_Prompt_: Read the records below and copy each line that contains "index".

_Extracted data_:
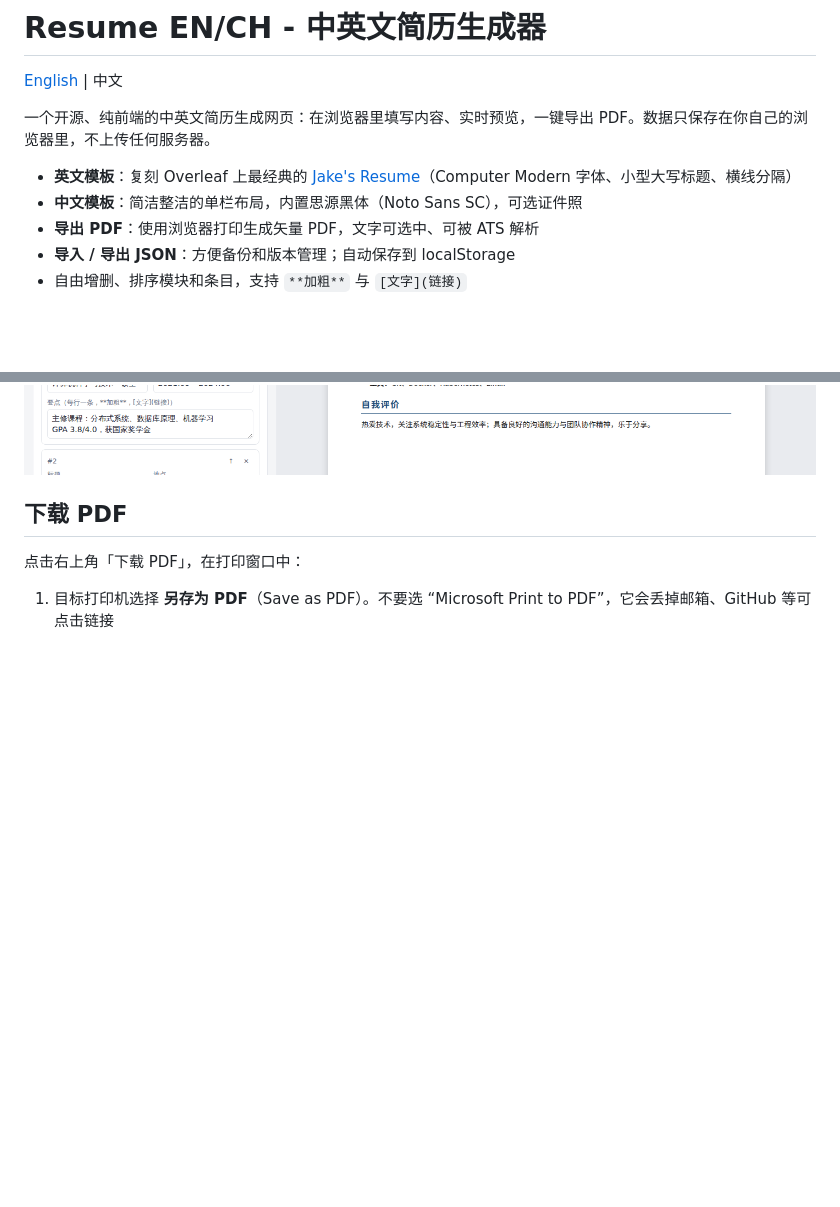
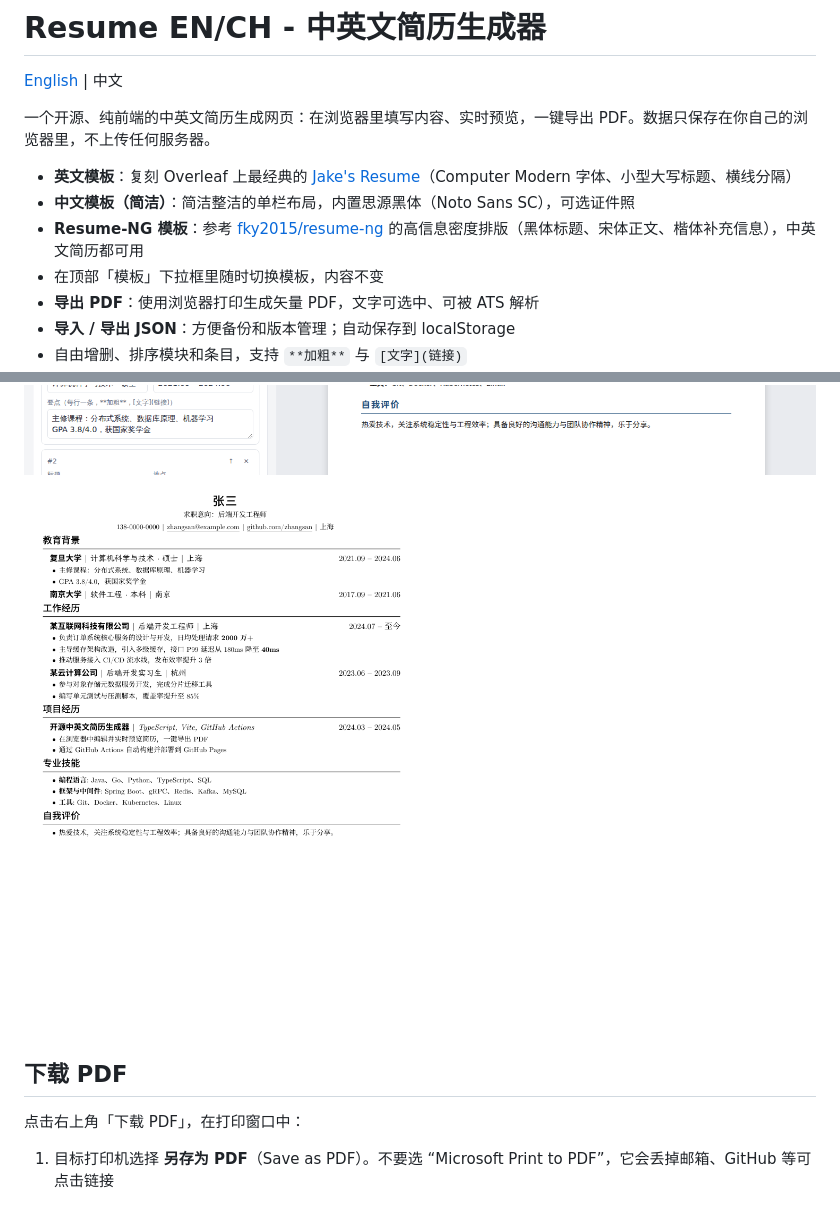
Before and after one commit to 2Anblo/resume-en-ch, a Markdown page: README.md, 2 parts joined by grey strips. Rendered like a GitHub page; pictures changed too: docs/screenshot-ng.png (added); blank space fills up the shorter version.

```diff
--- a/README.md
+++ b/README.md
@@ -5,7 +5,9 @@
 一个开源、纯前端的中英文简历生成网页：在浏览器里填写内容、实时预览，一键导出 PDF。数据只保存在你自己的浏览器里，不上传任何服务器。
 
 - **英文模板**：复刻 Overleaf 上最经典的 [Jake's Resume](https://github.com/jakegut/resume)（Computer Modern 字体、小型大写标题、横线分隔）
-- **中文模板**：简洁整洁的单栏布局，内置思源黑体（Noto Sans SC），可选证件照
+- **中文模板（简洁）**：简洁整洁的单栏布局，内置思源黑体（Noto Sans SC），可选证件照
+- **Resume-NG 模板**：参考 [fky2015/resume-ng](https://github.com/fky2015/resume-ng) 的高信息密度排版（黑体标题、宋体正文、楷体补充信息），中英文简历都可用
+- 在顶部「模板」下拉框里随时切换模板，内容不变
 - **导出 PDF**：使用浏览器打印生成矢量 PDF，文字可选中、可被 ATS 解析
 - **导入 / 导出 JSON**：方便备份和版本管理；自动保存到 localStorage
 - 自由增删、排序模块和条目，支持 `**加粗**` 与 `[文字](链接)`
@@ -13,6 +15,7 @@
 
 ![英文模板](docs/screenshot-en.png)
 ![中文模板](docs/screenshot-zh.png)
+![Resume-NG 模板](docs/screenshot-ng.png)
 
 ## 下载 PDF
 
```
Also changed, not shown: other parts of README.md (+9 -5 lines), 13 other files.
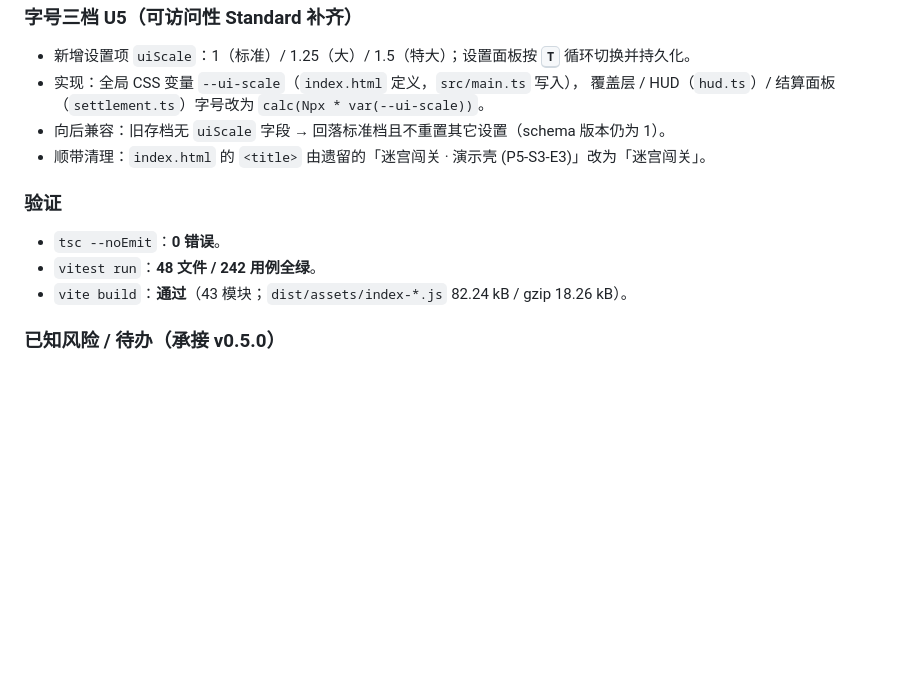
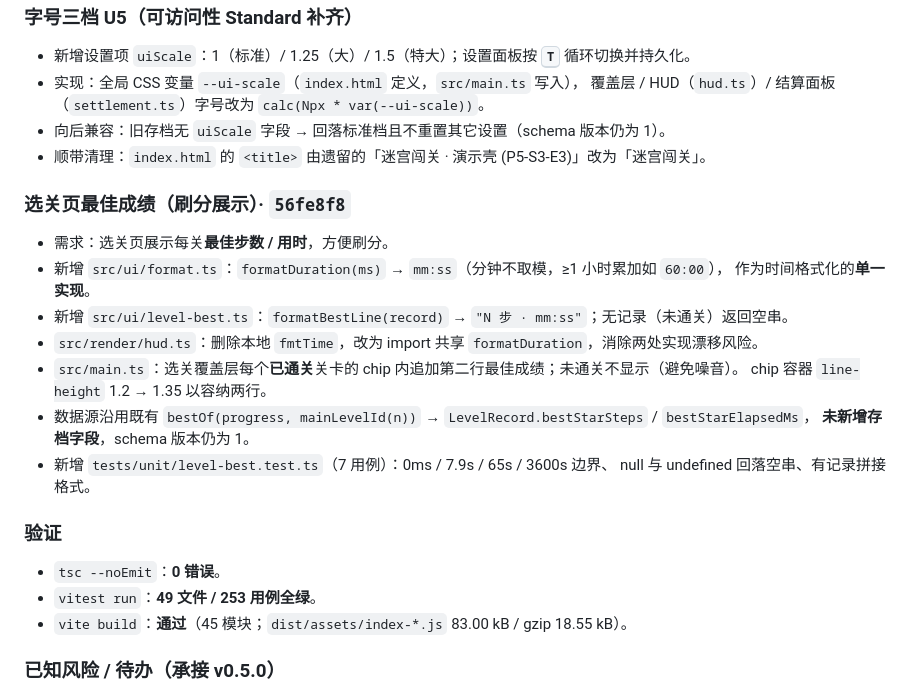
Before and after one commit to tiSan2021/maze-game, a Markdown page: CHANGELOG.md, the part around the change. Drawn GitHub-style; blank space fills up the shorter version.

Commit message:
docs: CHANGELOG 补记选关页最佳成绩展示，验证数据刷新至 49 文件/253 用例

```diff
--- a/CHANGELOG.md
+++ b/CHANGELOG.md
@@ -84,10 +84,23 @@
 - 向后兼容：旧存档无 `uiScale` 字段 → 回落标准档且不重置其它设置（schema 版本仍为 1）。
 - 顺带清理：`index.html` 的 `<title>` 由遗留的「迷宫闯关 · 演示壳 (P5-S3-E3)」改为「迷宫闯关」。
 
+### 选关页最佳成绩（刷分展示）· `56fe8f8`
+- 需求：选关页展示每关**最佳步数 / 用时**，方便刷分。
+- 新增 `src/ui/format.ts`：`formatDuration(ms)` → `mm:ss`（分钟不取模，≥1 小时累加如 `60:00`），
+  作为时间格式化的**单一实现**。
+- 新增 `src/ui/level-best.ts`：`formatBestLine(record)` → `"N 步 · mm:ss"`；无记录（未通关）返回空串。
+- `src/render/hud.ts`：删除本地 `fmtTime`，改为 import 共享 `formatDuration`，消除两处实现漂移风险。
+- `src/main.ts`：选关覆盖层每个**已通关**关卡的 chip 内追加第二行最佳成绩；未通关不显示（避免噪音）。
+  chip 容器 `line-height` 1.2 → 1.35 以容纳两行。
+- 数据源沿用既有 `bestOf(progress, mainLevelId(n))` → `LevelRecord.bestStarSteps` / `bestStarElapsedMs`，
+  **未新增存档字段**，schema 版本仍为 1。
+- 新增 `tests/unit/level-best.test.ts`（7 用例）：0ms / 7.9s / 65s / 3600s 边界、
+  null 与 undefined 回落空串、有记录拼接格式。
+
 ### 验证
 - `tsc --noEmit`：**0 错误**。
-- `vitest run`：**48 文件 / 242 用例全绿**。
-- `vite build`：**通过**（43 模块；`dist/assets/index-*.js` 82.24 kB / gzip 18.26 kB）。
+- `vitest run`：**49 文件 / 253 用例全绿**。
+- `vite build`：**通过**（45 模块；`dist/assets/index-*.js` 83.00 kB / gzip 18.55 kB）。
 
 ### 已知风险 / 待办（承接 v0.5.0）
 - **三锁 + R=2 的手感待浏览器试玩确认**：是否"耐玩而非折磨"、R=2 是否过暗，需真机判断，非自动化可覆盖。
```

_Task output_:
 - 顺带清理：`index.html` 的 `<title>` 由遗留的「迷宫闯关 · 演示壳 (P5-S3-E3)」改为「迷宫闯关」。
-- `vite build`：**通过**（43 模块；`dist/assets/index-*.js` 82.24 kB / gzip 18.26 kB）。
+- `vite build`：**通过**（45 模块；`dist/assets/index-*.js` 83.00 kB / gzip 18.55 kB）。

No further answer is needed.